[Supplied records Boundary: Start]

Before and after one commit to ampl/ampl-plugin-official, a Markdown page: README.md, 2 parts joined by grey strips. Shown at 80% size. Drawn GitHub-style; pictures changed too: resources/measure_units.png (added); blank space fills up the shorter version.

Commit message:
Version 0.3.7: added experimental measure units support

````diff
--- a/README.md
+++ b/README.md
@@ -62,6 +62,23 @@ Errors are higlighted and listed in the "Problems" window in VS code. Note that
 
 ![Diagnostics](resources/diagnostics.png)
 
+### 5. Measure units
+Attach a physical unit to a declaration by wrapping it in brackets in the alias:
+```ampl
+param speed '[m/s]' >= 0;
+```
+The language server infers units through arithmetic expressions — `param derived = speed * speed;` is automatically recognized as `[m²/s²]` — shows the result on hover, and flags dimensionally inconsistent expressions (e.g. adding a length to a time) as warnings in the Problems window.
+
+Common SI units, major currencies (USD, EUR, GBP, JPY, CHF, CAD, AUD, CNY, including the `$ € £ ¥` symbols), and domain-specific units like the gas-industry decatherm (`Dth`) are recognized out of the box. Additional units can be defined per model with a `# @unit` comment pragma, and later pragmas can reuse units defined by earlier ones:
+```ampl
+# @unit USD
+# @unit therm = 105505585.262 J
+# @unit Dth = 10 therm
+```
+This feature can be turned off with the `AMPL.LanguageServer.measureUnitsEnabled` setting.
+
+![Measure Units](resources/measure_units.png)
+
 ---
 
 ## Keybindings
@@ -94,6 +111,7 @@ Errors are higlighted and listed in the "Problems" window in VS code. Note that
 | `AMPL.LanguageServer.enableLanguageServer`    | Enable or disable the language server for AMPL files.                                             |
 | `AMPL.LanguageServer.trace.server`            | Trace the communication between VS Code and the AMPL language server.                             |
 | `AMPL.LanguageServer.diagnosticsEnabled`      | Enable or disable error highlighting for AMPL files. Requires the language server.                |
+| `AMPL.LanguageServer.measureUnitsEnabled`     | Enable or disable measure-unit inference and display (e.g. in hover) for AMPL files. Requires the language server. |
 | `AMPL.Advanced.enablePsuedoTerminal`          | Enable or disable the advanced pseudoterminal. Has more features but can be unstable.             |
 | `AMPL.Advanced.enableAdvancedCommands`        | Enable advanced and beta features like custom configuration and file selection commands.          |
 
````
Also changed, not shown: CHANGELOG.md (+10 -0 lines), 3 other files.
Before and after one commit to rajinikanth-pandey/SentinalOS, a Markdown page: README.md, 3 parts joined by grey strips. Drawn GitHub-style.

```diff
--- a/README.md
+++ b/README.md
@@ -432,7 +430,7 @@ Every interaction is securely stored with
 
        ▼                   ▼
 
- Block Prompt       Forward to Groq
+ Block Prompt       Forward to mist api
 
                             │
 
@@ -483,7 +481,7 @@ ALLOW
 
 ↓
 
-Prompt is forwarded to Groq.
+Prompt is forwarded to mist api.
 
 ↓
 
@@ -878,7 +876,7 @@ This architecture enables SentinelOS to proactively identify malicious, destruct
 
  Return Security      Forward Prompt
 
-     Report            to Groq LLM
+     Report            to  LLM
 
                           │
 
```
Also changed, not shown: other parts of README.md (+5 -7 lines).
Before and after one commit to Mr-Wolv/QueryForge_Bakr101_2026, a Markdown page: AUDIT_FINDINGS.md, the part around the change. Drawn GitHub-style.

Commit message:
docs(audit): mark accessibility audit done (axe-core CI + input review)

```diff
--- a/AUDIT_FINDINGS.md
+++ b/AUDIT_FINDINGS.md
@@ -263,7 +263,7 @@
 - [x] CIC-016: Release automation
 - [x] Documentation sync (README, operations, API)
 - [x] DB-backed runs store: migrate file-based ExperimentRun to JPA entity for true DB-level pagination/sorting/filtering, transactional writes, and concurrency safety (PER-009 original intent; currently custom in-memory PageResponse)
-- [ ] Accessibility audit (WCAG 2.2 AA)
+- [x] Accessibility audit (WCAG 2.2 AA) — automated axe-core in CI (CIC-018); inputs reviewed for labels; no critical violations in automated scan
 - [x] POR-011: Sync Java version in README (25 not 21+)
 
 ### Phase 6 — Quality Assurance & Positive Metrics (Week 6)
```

[Supplied records Boundary: End]

- Exercise aim:
None of the records may be omitted or altered when they are given again.

- Reply:
Before and after one commit to ampl/ampl-plugin-official, a Markdown page: README.md, 2 parts joined by grey strips. Shown at 80% size. Drawn GitHub-style; pictures changed too: resources/measure_units.png (added); blank space fills up the shorter version.

Commit message:
Version 0.3.7: added experimental measure units support

````diff
--- a/README.md
+++ b/README.md
@@ -62,6 +62,23 @@ Errors are higlighted and listed in the "Problems" window in VS code. Note that
 
 ![Diagnostics](resources/diagnostics.png)
 
+### 5. Measure units
+Attach a physical unit to a declaration by wrapping it in brackets in the alias:
+```ampl
+param speed '[m/s]' >= 0;
+```
+The language server infers units through arithmetic expressions — `param derived = speed * speed;` is automatically recognized as `[m²/s²]` — shows the result on hover, and flags dimensionally inconsistent expressions (e.g. adding a length to a time) as warnings in the Problems window.
+
+Common SI units, major currencies (USD, EUR, GBP, JPY, CHF, CAD, AUD, CNY, including the `$ € £ ¥` symbols), and domain-specific units like the gas-industry decatherm (`Dth`) are recognized out of the box. Additional units can be defined per model with a `# @unit` comment pragma, and later pragmas can reuse units defined by earlier ones:
+```ampl
+# @unit USD
+# @unit therm = 105505585.262 J
+# @unit Dth = 10 therm
+```
+This feature can be turned off with the `AMPL.LanguageServer.measureUnitsEnabled` setting.
+
+![Measure Units](resources/measure_units.png)
+
 ---
 
 ## Keybindings
@@ -94,6 +111,7 @@ Errors are higlighted and listed in the "Problems" window in VS code. Note that
 | `AMPL.LanguageServer.enableLanguageServer`    | Enable or disable the language server for AMPL files.                                             |
 | `AMPL.LanguageServer.trace.server`            | Trace the communication between VS Code and the AMPL language server.                             |
 | `AMPL.LanguageServer.diagnosticsEnabled`      | Enable or disable error highlighting for AMPL files. Requires the language server.                |
+| `AMPL.LanguageServer.measureUnitsEnabled`     | Enable or disable measure-unit inference and display (e.g. in hover) for AMPL files. Requires the language server. |
 | `AMPL.Advanced.enablePsuedoTerminal`          | Enable or disable the advanced pseudoterminal. Has more features but can be unstable.             |
 | `AMPL.Advanced.enableAdvancedCommands`        | Enable advanced and beta features like custom configuration and file selection commands.          |
 
````
Also changed, not shown: CHANGELOG.md (+10 -0 lines), 3 other files.
Before and after one commit to rajinikanth-pandey/SentinalOS, a Markdown page: README.md, 3 parts joined by grey strips. Drawn GitHub-style.

```diff
--- a/README.md
+++ b/README.md
@@ -432,7 +430,7 @@ Every interaction is securely stored with
 
        ▼                   ▼
 
- Block Prompt       Forward to Groq
+ Block Prompt       Forward to mist api
 
                             │
 
@@ -483,7 +481,7 @@ ALLOW
 
 ↓
 
-Prompt is forwarded to Groq.
+Prompt is forwarded to mist api.
 
 ↓
 
@@ -878,7 +876,7 @@ This architecture enables SentinelOS to proactively identify malicious, destruct
 
  Return Security      Forward Prompt
 
-     Report            to Groq LLM
+     Report            to  LLM
 
                           │
 
```
Also changed, not shown: other parts of README.md (+5 -7 lines).
Before and after one commit to Mr-Wolv/QueryForge_Bakr101_2026, a Markdown page: AUDIT_FINDINGS.md, the part around the change. Drawn GitHub-style.

Commit message:
docs(audit): mark accessibility audit done (axe-core CI + input review)

```diff
--- a/AUDIT_FINDINGS.md
+++ b/AUDIT_FINDINGS.md
@@ -263,7 +263,7 @@
 - [x] CIC-016: Release automation
 - [x] Documentation sync (README, operations, API)
 - [x] DB-backed runs store: migrate file-based ExperimentRun to JPA entity for true DB-level pagination/sorting/filtering, transactional writes, and concurrency safety (PER-009 original intent; currently custom in-memory PageResponse)
-- [ ] Accessibility audit (WCAG 2.2 AA)
+- [x] Accessibility audit (WCAG 2.2 AA) — automated axe-core in CI (CIC-018); inputs reviewed for labels; no critical violations in automated scan
 - [x] POR-011: Sync Java version in README (25 not 21+)
 
 ### Phase 6 — Quality Assurance & Positive Metrics (Week 6)
```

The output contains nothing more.